Earlier today, I received a random joke on WhatsApp (in Hinglish) … so for the benefit of the larger audience I will attempt to translate it below.

It might not sound as funny in English but I’m assuming you will get the gist of it.

A guy buys a pack of cigarettes and walks out of the store.

He notices the Warning reads: Smoking causes ‘Impotency’.

Shocked with this, he rushes back to the store saying,

“Hey man, what pack have you given me? … Can you please give me the one with the Cancer warning on it?”

Photo ©️Alamy Stock Photo

It might seem funny … but at the same time it made me think if there were a couple of insights underlying this transaction which if studied well, can potentially help change behavior!

Needless to mention, it reiterates the known theory of how irrational we human beings are.

Firstly majority of us have a tendency to overestimate the likelihood of a positive outcome whilst underestimating the likelihood to experience a bad event in the future. We are fundamentally optimists and not realists. Neuroscientists call this the Optimism Bias.

Whilst optimism bias can be a good thing, it also has its own disadvantages as observed with smokers.

Despite the large warning signs in both text and visual depiction about the consequences of smoking … most smokers believe they cannot be affected by Cancer. 
Probably its a function of the Availability Heuristic where the person overestimates the information available to them. They would say, “I know someone who was a chain-smoker and smoked 2 packs a day most of his life and lived healthily upto 85yrs without any illness… and also knows someone who didn’t smoke but ended up with very ill health.”

Photo ©️

Furthermore very few people have the discipline of knowing what they want most (great health) vs what they want now (cigarette) … and since the repercussions are not immediate, but in the long term, in a lifespan which itself is uncertain, makes it difficult to get them to change their behavior.

Photo ©️

However, in this case a nudge like “impotency” can change behavior seemed like an interesting and a thought-provoking idea. Not sure if people assume ‘impotency’ might happen in the immediate future vs Cancer in the long-run or whether they believe it to be far worse than Cancer would be an interesting area to study.

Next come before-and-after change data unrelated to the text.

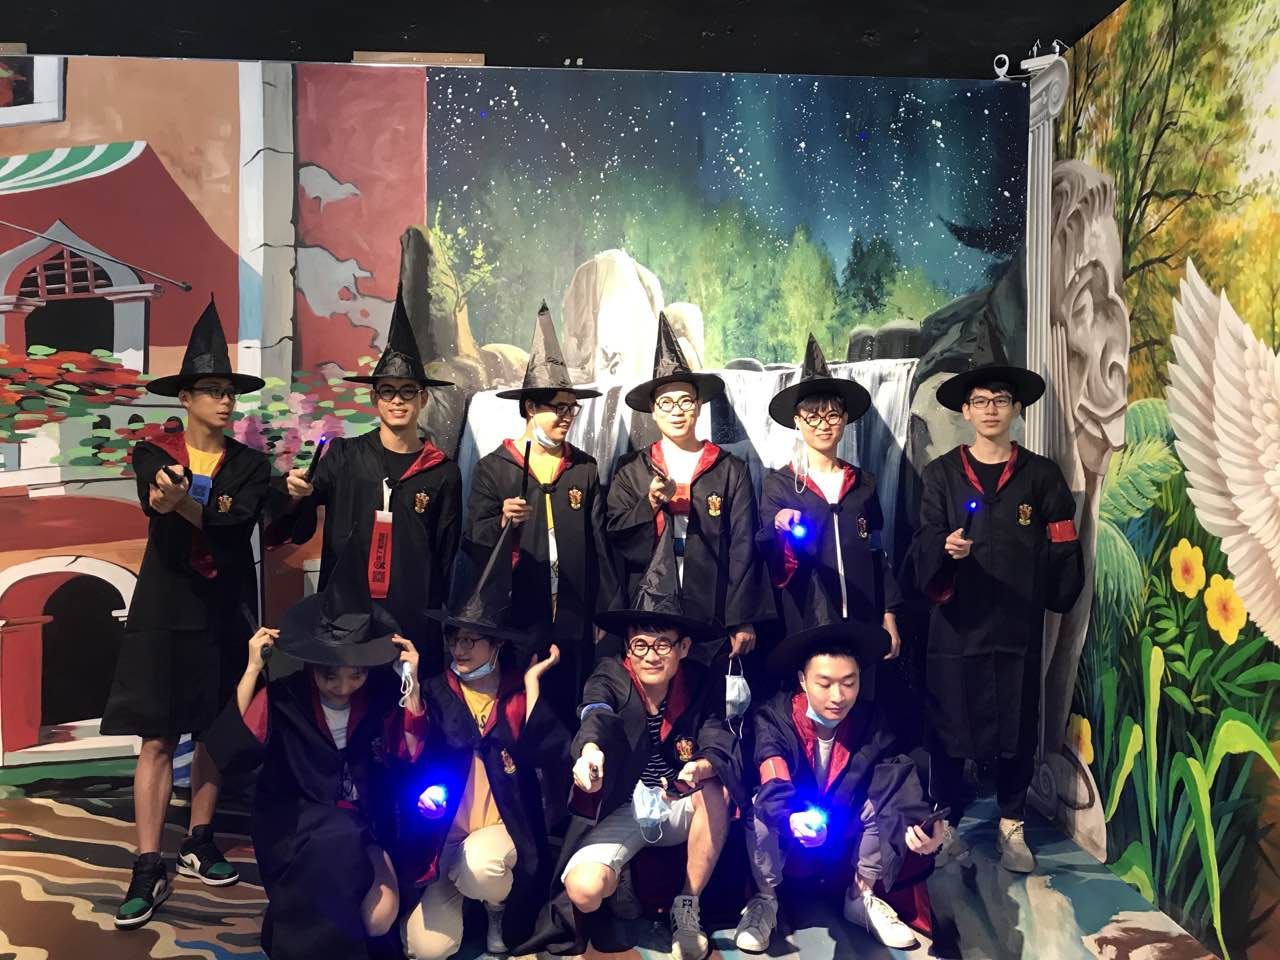
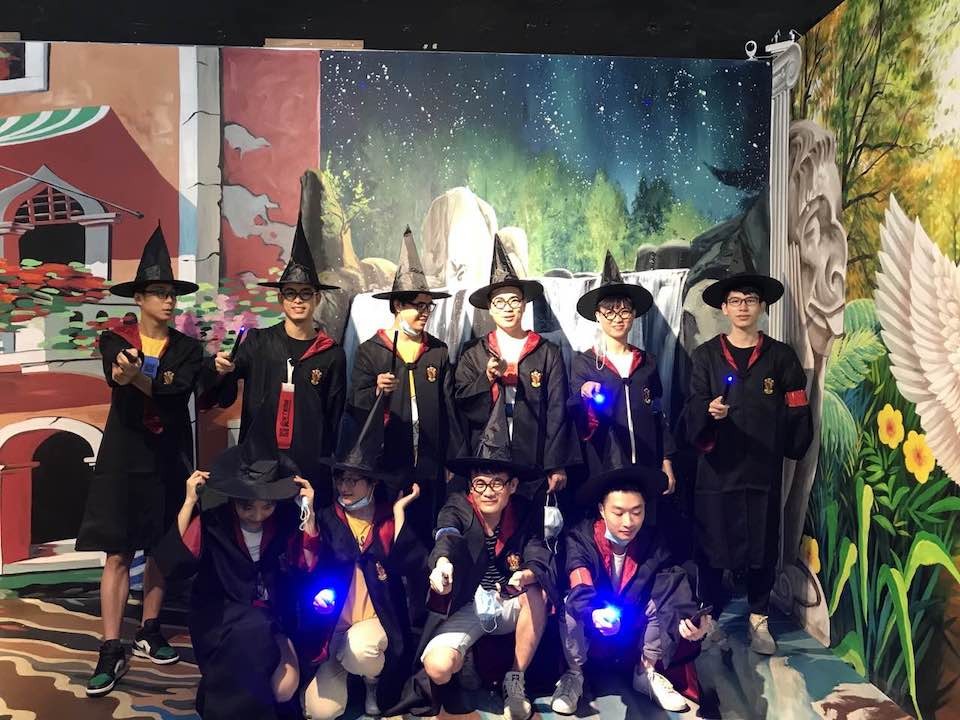
更新关于我们

diff --git a/docs/about.md b/docs/about.md
@@ -20,10 +20,96 @@ showAuthor: false
 
 ## 团队
 
-```
-我们是筷子前端团队
+### 我们的产品 -> 创意资产管理&决策优化平台
 
-```
+* [详细介绍筷子官网](https://superme.kuaizi.co/zh/pc/)
+
+### 现有产品介绍（基本上是PC端）
+
+#### 工具类产品
+
+* 图像在线编辑
+* 视频在线编辑
+* 落地页在线编辑
+
+> 需要技能不限于：单页性能优化、psd如何在线解析、canvas组件绘制、前端组件化、视频流相关知识、webassembly、FFmpeg等
+
+#### 平台对接类
+* 电商流量平台对接（如广点通、巨量、阿里妈妈三驾马车、京东等巨头平台）
+* 私域流量平台对接（抖音、微博等）
+* 其他开放平台对接（OPENAPI）
+
+> 需要技能不限于：前端并发处理、模板化开发、OPENAPI、广告知识
+
+#### 数据展示类
+* 创意数据展示
+* 内外用户数据
+* 创意标签管理
+
+> 需要技能不限于：前端数据监控埋点、复杂前端form组件、canvas数据可视化、数据加载性能
+
+
+### 团队规模
+#### 发展史
+2013年成立前端团队，2017年筷子前端团队规模在最多达到12人，后随着业务分拆，独立了子公司降到当前6个人左右的团队，今年我们在业界都在考虑生存问题的时候拿到了A+轮融资、同时我们也已经开始全新SaaS工具产品的设计和开发、预计接下来的团队规模扩大到10个人左右 急需各位江湖贤士加盟
+
+#### 团队规模
+> 当前规模
+
+p6(1) p5（1个）、p4(2)
+
+> 计划规模
+
+主要布局p7(1个)、p6（1个）、p5(2)、p4(4个)
+
+#### 前端 JD
+##### 工作职责
+• 准确理解产品需求、交互文档或原型，进行web产品前端开发。
+• 与产品团队充分沟通，快速理解、消化各方需求，并落实为具体的开发工作。
+• 负责制定 Web 开发规范，开发风格一致的 Web 模板和组件。 
+• 技术视野广阔，有主导前端技术方案设计的能力和经验，能够主导大型项目研发； 
+• 关注业界前端技术，对用户体验、交互操作流程有一定理解。
+职位要求
+• 计算机相关专业本科及以上学历， 3年及以上前端开发工作经验（优秀者不限）。 
+• 熟悉W3C标准，精通HTML5/CSS3。 
+• 熟悉JavaScript的核心技术，包括并不限于es6、ajax、dom、bom等。 
+• 熟悉常见页面布局方式，移动端响应式页面布局方式，熟悉css性能优化方式。 
+• 掌握面向对象编程思想，对表现与数据分离有深刻理解，熟练使用 React / Angular / Vue 中的至少一种。 
+• 熟悉Nodejs，能利用Nodejs开发工具，掌握常用的构建打包工具，如gulp、webpack、rollup等。 
+• 有前端性能优化经验，包括语言层面和架构层面； 
+• 熟练使用各种调试、抓包工具，能独立分析、解决和归纳问题。 
+• 热爱技术研发工作，有良好的工作责任感和团队合作能力。
+加分项
+• 熟悉任意一门服务端语言 如Java、PHP、Python等； 
+• 参与开源项目 or 对开源社区有贡献。 
+• 有 TypeScript 研发经验。 
+• 有持续集成，前端部署的经验，有前端工程化能力。
+
+### 团队技术栈
+1、前端主要是Vue(原始+ts)、小部分React
+2、gitlab+jenkin 持续集成
+3、后端主要是PHP、小部分Java+go、nodejs
+
+
+### 晋升路线
+技术线：初级前端工程师-->中级前端工程师-->高级前端工程师——前端专家
+管理线：初级前端工程师-->中级前端工程师-->高级前端工程师——前端经理——前端总监
+
+### 筷子的福利
+企业类教育账号学习（年费式，供大家再业务之余可以学习和提升个人技能）
+每周团队内外部分享
+行业大会参加可报销
+
+完备的保障体系——五险一金，保驾护航。
+完善的培养制度——专业课程+内部讲师+拓展体验……学习机会多多，年轻的你不容错过！
+完全的成长通道——薪酬宽带体系，内部提升机制，科学的晋升发展通道，诸多的锻炼机会，是金子，你就可以发出夺目的光彩！
+完美的度假节奏——带薪年假、病假，法定婚假、产假。
+下午茶零食趴、节假日大礼包、周年豪奖、生日惊喜……还有更贴心的吗？
+
+### 团队图片墙
+![avatar](/blog/images/tj-1.jpg = 960 * 720)
+![avatar](/blog/images/tj-2.jpg = 960 * 720)
+
 
 
 ## 愿景

diff --git a/docs/post/about-us.md b/docs/post/about-us.md
@@ -15,8 +15,8 @@ meta:
     -
       name: keywords
       content: front-end, construction
-author: tomieric
-poster: https://mmbiz.qpic.cn/mmbiz_png/ZejZic1KdpOK9HXcic7g1qbGwiaMsWPnczPlvwb4qdcd2WwoX1h1qibTibS9kfajfjonPq6L3WYwEIGfzqSdhmlXMEg/640?wx_fmt=png&tp=webp&wxfrom=5&wx_lazy=1&wx_co=1
+author: spademan
+poster: /images/tuandui-1.png
 ---
 
 # 我们的产品
@@ -108,5 +108,5 @@ p6(1) p5（1个）、p4(2)
 下午茶零食趴、节假日大礼包、周年豪奖、生日惊喜……还有更贴心的吗？
 
 ### 团队图片墙
-![avatar](/blog/images/tj-1.jpg)
-![avatar](/blog/images/tj-2.jpg)
+![avatar](/blog/images/tj-1.jpg = 960 * 720)
+![avatar](/blog/images/tj-2.jpg = 960 * 720)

So I wonder if the answer simply lies in developing the right choice architecture to change behavior?

Images used here have been sourced from google and the rights belong to their own respective owner.